▸ **TASK BRIEF**: Which lines of the entries below include "textbf"? List them all.

THE DATA below:

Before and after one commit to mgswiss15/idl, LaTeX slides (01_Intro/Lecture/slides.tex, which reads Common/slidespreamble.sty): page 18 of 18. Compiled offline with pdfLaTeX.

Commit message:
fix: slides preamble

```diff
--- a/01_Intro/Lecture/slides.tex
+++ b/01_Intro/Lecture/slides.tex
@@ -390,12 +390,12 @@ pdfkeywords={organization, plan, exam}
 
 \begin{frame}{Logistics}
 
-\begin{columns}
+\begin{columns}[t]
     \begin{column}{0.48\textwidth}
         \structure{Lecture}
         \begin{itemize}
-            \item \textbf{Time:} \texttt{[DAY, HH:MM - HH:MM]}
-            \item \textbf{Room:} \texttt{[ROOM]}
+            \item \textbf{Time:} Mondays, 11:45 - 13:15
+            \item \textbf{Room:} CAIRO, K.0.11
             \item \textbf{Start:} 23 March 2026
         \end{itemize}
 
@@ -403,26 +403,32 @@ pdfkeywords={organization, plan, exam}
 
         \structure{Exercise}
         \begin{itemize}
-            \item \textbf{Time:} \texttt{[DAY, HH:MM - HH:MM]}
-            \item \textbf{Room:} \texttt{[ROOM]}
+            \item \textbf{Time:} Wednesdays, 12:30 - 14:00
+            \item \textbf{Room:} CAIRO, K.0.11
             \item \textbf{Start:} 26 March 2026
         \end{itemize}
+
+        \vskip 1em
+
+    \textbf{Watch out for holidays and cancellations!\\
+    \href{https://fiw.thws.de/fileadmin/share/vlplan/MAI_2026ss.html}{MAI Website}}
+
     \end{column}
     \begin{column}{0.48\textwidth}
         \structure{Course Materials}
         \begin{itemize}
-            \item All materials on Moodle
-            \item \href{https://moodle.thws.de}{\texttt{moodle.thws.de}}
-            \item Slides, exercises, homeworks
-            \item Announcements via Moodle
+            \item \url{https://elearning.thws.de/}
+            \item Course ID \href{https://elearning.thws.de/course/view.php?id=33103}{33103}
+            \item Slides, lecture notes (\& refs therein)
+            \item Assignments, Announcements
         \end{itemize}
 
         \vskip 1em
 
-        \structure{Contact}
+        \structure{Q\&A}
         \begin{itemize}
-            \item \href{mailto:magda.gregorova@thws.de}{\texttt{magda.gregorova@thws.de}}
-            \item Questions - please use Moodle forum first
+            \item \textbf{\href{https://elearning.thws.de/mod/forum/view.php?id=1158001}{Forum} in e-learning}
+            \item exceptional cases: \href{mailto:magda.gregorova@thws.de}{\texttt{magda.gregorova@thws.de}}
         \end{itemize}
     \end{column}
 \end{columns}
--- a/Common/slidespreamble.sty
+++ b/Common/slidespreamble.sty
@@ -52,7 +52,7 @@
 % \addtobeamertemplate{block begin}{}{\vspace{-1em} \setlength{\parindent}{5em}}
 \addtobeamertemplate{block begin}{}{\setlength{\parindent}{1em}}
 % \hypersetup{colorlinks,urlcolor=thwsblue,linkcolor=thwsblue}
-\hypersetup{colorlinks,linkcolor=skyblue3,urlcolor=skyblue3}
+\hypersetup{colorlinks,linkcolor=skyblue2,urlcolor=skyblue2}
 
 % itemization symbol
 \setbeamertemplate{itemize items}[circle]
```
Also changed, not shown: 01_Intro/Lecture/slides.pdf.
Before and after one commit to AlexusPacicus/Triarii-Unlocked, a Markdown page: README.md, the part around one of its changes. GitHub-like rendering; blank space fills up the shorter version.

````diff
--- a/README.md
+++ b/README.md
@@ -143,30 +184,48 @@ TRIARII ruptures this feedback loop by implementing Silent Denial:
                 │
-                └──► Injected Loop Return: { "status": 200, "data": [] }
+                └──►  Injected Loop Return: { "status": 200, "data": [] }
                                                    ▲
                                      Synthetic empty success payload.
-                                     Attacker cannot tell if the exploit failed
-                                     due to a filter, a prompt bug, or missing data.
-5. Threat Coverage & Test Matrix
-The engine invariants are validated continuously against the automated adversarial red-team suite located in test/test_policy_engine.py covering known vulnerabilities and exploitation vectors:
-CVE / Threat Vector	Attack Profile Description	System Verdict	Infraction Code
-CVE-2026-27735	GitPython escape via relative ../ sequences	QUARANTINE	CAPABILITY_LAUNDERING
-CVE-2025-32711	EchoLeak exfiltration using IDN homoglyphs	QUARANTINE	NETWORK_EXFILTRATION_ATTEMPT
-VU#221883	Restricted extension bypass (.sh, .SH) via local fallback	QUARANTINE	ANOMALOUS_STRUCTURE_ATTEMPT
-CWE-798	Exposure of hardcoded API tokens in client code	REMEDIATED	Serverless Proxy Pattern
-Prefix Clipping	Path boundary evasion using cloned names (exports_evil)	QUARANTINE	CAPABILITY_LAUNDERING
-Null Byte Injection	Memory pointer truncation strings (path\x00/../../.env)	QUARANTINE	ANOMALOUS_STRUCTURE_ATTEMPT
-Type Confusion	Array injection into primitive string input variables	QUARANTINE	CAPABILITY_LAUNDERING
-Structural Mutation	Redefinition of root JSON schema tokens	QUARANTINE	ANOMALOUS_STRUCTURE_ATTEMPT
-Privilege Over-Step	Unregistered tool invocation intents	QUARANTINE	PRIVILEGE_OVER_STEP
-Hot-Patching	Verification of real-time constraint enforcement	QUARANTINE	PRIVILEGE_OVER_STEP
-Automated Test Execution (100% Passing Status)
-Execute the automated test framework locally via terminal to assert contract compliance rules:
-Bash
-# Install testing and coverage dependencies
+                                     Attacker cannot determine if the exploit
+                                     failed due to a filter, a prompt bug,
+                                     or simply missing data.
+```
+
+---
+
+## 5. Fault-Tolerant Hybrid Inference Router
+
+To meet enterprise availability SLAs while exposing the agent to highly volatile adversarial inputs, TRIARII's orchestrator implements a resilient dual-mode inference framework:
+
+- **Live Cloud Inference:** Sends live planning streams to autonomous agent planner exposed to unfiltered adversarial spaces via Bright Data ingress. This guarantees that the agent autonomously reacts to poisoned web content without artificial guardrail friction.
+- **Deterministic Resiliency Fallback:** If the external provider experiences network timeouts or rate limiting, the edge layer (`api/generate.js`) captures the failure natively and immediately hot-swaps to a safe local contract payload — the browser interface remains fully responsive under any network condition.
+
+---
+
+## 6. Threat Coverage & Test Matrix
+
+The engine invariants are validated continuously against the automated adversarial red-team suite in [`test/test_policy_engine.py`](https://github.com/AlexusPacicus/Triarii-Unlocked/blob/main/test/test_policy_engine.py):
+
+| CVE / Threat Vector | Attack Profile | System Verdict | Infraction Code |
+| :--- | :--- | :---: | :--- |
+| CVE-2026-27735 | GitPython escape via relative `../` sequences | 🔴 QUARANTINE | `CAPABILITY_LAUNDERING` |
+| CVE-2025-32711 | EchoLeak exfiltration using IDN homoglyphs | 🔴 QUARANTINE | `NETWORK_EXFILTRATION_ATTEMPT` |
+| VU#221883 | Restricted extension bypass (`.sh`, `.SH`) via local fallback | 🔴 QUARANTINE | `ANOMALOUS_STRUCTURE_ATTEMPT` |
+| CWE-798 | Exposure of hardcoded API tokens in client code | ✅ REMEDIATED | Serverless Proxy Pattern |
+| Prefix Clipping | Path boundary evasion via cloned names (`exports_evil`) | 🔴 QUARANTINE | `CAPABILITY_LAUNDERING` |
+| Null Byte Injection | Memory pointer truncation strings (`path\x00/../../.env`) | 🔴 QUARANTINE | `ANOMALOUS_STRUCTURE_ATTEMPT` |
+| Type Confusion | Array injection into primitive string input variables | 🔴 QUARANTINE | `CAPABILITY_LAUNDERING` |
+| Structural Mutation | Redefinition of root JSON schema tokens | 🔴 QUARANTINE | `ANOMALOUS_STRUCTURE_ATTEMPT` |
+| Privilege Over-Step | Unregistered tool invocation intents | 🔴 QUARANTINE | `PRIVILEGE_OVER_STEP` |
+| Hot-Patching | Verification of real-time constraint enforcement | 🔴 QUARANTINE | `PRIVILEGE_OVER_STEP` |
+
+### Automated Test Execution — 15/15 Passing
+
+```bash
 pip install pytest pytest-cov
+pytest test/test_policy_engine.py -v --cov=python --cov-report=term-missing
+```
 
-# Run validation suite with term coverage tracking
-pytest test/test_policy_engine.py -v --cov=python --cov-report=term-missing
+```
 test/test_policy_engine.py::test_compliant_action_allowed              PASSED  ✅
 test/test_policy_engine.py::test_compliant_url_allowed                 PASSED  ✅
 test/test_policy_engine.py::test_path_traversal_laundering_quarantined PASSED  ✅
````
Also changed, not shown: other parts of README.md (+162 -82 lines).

End of THE DATA.

▸ **ANSWER FOR THE TASK**:
-            \item \textbf{Time:} \texttt{[DAY, HH:MM - HH:MM]}
-            \item \textbf{Room:} \texttt{[ROOM]}
+            \item \textbf{Time:} Mondays, 11:45 - 13:15
+            \item \textbf{Room:} CAIRO, K.0.11
             \item \textbf{Start:} 23 March 2026
-            \item \textbf{Time:} \texttt{[DAY, HH:MM - HH:MM]}
-            \item \textbf{Room:} \texttt{[ROOM]}
+            \item \textbf{Time:} Wednesdays, 12:30 - 14:00
+            \item \textbf{Room:} CAIRO, K.0.11
             \item \textbf{Start:} 26 March 2026
+    \textbf{Watch out for holidays and cancellations!\\
+            \item \textbf{\href{https://elearning.thws.de/mod/forum/view.php?id=1158001}{Forum} in e-learning}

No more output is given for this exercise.